Troponin positive v troponin negative acute coronary syndrome
The uncertainty around the electrocardiographic diagnosis of myocardial infarction has been further complicated following the development of sensitive and specific serological markers that enable the detection of very small amounts of myocardial necrosis. The prognostic significance of cardiac troponin levels is firmly established and incremental.9–11 Troponin I values of less than 0.4 ng/ml are associated with a 42 day mortality of 1% and this risk increases progressively to a mortality of 7.5% at values of 9.0 ng/ml or more. Troponin levels greater than the 99th percentile for a given reference control are defined as high. The assay is accurate, relatively straightforward, and can be done at the bedside. Patients presenting with cardiac chest pain and electrocardiographic changes who do not have a significant rise in creatinine kinase can therefore be further classified as having troponin positive or troponin negative acute coronary syndromes, with consequent prognostic and therapeutic implications. Troponin negative coronary syndromes can also be labelled as unstable angina.

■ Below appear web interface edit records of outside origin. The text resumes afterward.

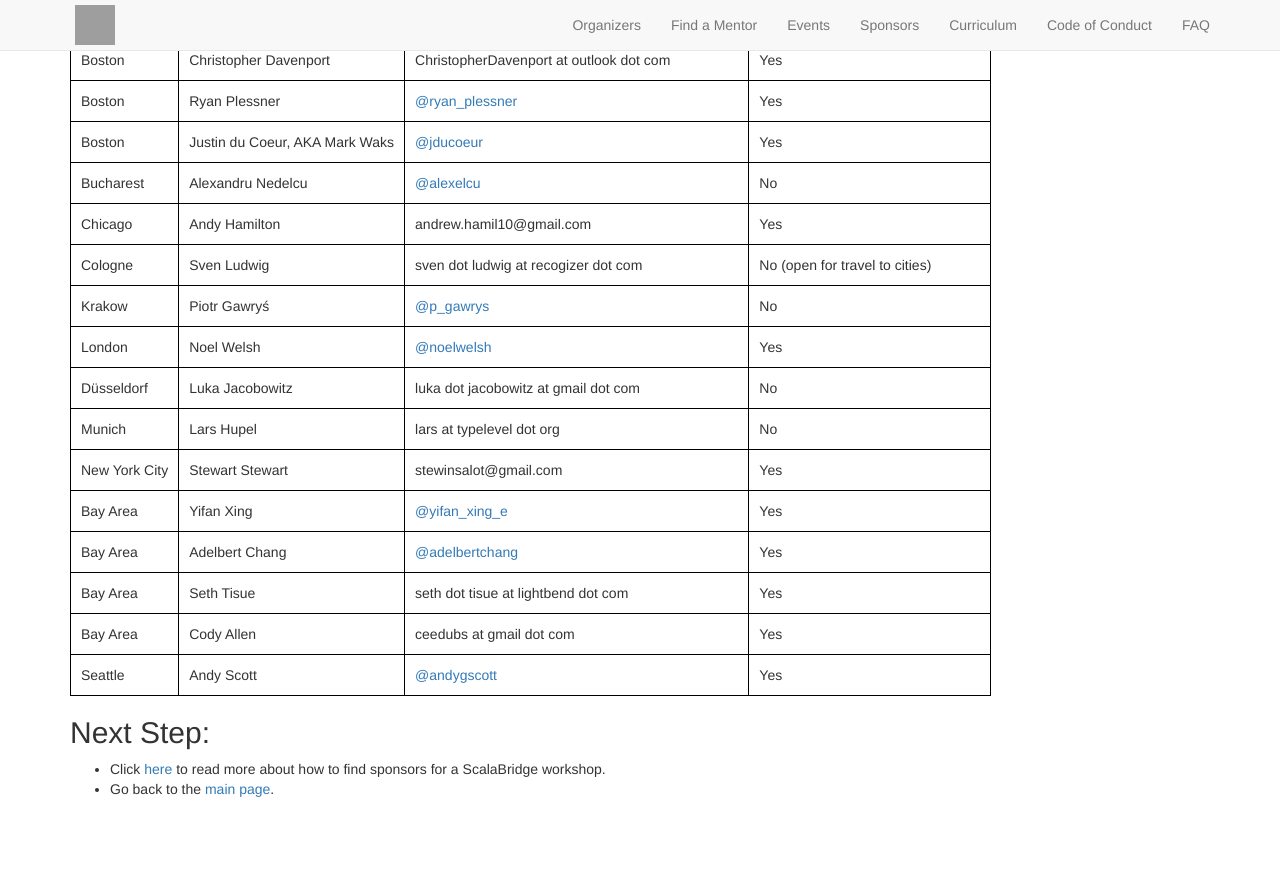
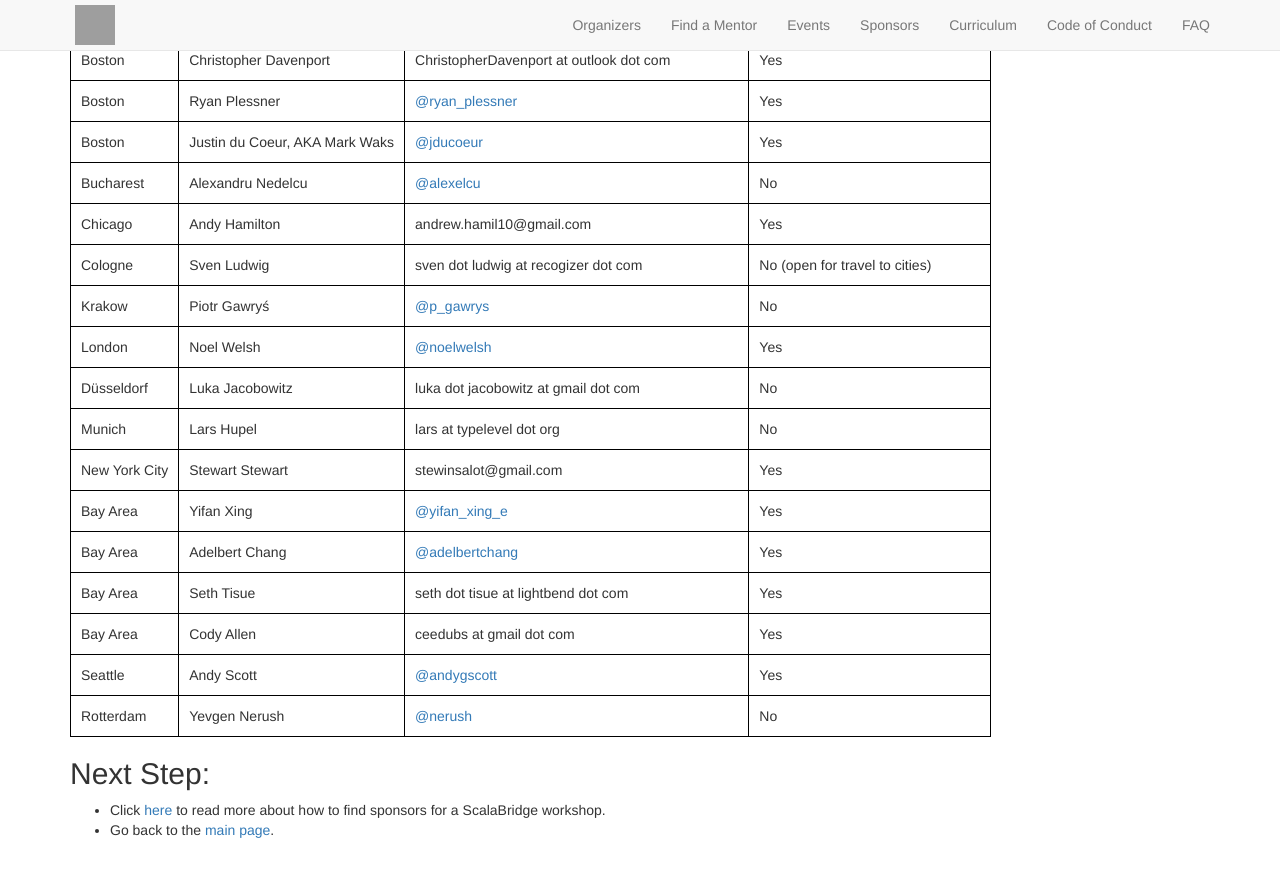
Before and after one commit to scalabridge/website, a Jekyll site: the page built from invite-mentors.md, in a window 1280 px wide and 900 px high, scrolled down 1082 px. Shown: the top 877 px of the window. Built offline with Jekyll 4.4.1, drawn with Linux system fonts in a browser that asks for light colours; our own code applies the rules of GitHub Pages for plain Markdown files; grey boxes are pictures that could not be loaded.

Commit message:
Request to become a mentor
With this PR, I would like to add myself to the list of Scala Bridge members.  I am very enthusiastic about sharing my Scala experience and making Scala programming language more popular among underrepresented groups.

```diff
--- a/invite-mentors.md
+++ b/invite-mentors.md
@@ -70,6 +70,8 @@ Bay Area      | Adelbert Chang                 | [@adelbertchang](https://twitte
 Bay Area      | Seth Tisue                     | seth dot tisue at lightbend dot com                 | Yes                             |
 Bay Area      | Cody Allen                     | ceedubs at gmail dot com                            | Yes                             |
 Seattle       | Andy Scott                     | [@andygscott](https://twitter.com/andygscott)       | Yes                             |
+Rotterdam     | Yevgen Nerush                    | [@nerush](https://twitter.com/nerush)   | No                              |
+
 
 ## Next Step:
 - Click [here](/sponsorship) to read more about how to find sponsors for a ScalaBridge workshop.
```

Proposed redefinition of myocardial infarction
A recent consensus document from the European Society of Cardiology and the American College of Cardiology has offered a redefinition for acute, evolving, or recent myocardial infarction. This requires a typical rise and fall of biochemical markers of myocardial necrosis such as troponin or creatinine kinase (MB fraction) with at least one of the following: ischaemic symptoms; development of pathological Q waves; electrocardiographic changes indicative of ischaemia (ST segment elevation or depression); and coronary intervention.12 As discussed by the authors of the consensus statement, this new definition has major implications for individual patients (psychological, life insurance, career, driving), research (inclusion criteria for clinical trials and trial endpoints), healthcare systems (epidemiology, admissions, procedures, rehabilitation), and society. It will hopefully stop the arbitrary use of terms such as “infarctlet” and “CK leak” and identify more patients who need aggressive secondary prevention. The latter, along with safe early discharge of patients who do not meet the new criteria, may reduce costs of healthcare.

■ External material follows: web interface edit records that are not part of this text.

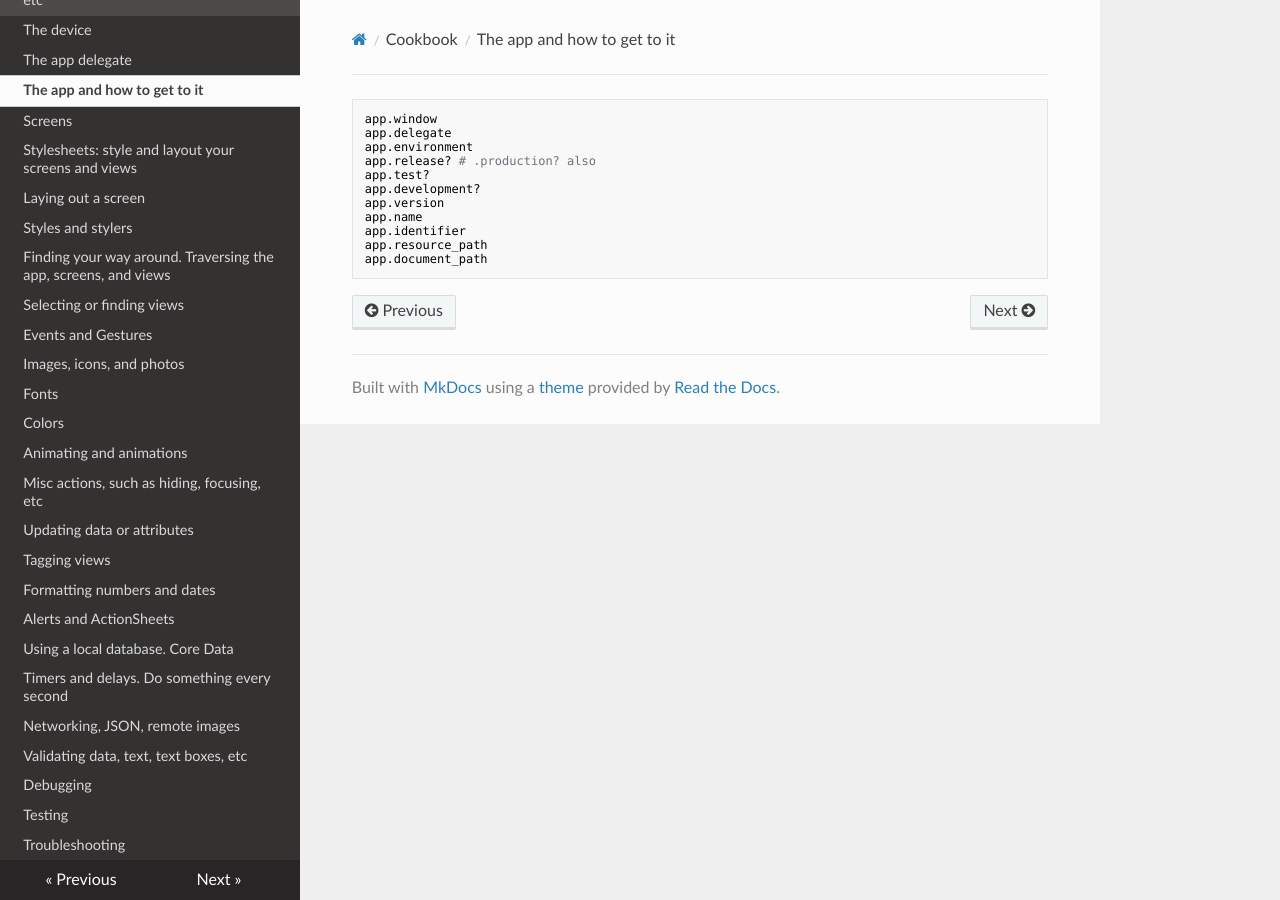
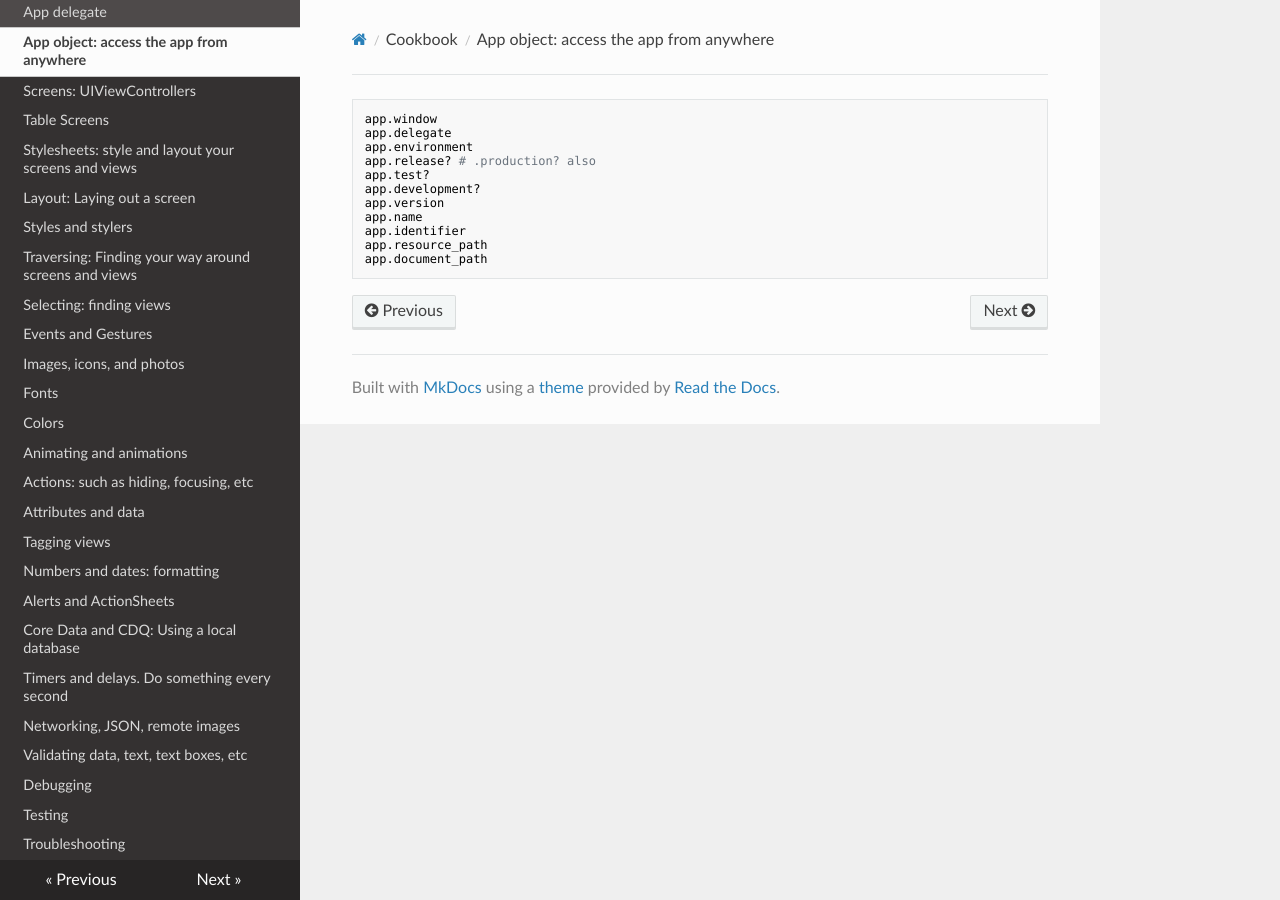
Before and after one commit to infinitered/redpotion, an MkDocs documentation site: the page built from docs/cookbook/app.md, in a window 1280 px wide. Built offline with MkDocs 1.6.1, drawn with Linux system fonts in a browser that asks for light colours; nearby versions of some CDN libraries; old or Windows-style settings are respelled for this version of MkDocs; some of the changed text lies outside the part shown.

Commit message:
Updated docs

```diff
--- a/mkdocs.yml
+++ b/mkdocs.yml
@@ -9,25 +9,26 @@ pages:
 - [cookbook/command_line.md, Cookbook,                "Command-line and REPL tools"]
 - [cookbook/project.md, Cookbook,                     "Project info, are you in the simulator, dev, release, on what OS, what device, etc"]
 - [cookbook/device.md, Cookbook,                      "The device"]
-- [cookbook/app_delegate.md, Cookbook,                "The app delegate"]
-- [cookbook/app.md, Cookbook,                         "The app and how to get to it"]
-- [cookbook/screens.md, Cookbook,                     "Screens"]
+- [cookbook/app_delegate.md, Cookbook,                "App delegate"]
+- [cookbook/app.md, Cookbook,                         "App object: access the app from anywhere"]
+- [cookbook/screens.md, Cookbook,                     "Screens: UIViewControllers"]
+- [cookbook/table_screens.md, Cookbook,               "Table Screens"]
 - [cookbook/stylesheets.md, Cookbook,                 "Stylesheets: style and layout your screens and views"]
-- [cookbook/layout_a_screen.md, Cookbook,             "Laying out a screen"]
+- [cookbook/layout_a_screen.md, Cookbook,             "Layout: Laying out a screen"]
 - [cookbook/stylers.md, Cookbook,                     "Styles and stylers"]
-- [cookbook/traversing.md, Cookbook,                  "Finding your way around. Traversing the app, screens, and views"]
-- [cookbook/selecting.md, Cookbook,                   "Selecting or finding views"]
+- [cookbook/traversing.md, Cookbook,                  "Traversing: Finding your way around screens and views"]
+- [cookbook/selecting.md, Cookbook,                   "Selecting: finding views"]
 - [cookbook/events_and_gestures.md, Cookbook,         "Events and Gestures"]
 - [cookbook/images.md, Cookbook,                      "Images, icons, and photos"]
 - [cookbook/fonts.md, Cookbook,                       "Fonts"]
 - [cookbook/colors.md, Cookbook,                      "Colors"]
 - [cookbook/animations.md, Cookbook,                  "Animating and animations"]
-- [cookbook/actions.md, Cookbook,                     "Misc actions, such as hiding, focusing, etc"]
-- [cookbook/attributes.md, Cookbook,                  "Updating data or attributes"]
+- [cookbook/actions.md, Cookbook,                     "Actions: such as hiding, focusing, etc"]
+- [cookbook/attributes.md, Cookbook,                  "Attributes and data"]
 - [cookbook/tagging.md, Cookbook,                     "Tagging views"]
-- [cookbook/format.md, Cookbook,                      "Formatting numbers and dates"]
+- [cookbook/format.md, Cookbook,                      "Numbers and dates: formatting"]
 - [cookbook/alerts_and_action_sheets.md, Cookbook,    "Alerts and ActionSheets"]
-- [cookbook/core_data.md, Cookbook,                   "Using a local database. Core Data"]
+- [cookbook/core_data.md, Cookbook,                   "Core Data and CDQ: Using a local database"]
 - [cookbook/timers.md, Cookbook,                      "Timers and delays. Do something every second"]
 - [cookbook/networking.md, Cookbook,                  "Networking, JSON, remote images"]
 - [cookbook/validations.md, Cookbook,                 "Validating data, text, text boxes, etc"]
```
Also changed, not shown: docs/cookbook/table_screens.md (added, +22 -0 lines).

If this new definition is widely adopted, as is likely, there will be a dramatic (but spurious) increase in the incidence of myocardial infarction across countries where troponin estimation is the new standard biochemical marker for myocardial necrosis. Physicians and epidemiologists may be able to accommodate such changes through recognising the value of more precise risk stratification, more targeted patient management, and better care. For the patient, however, the only accurate answer to the ubiquitous question—was it a heart attack doctor?—will be yes. Qualification of this response, in terms of newer more sensitive methods of diagnosis and little residual cardiac damage, may well be ignored.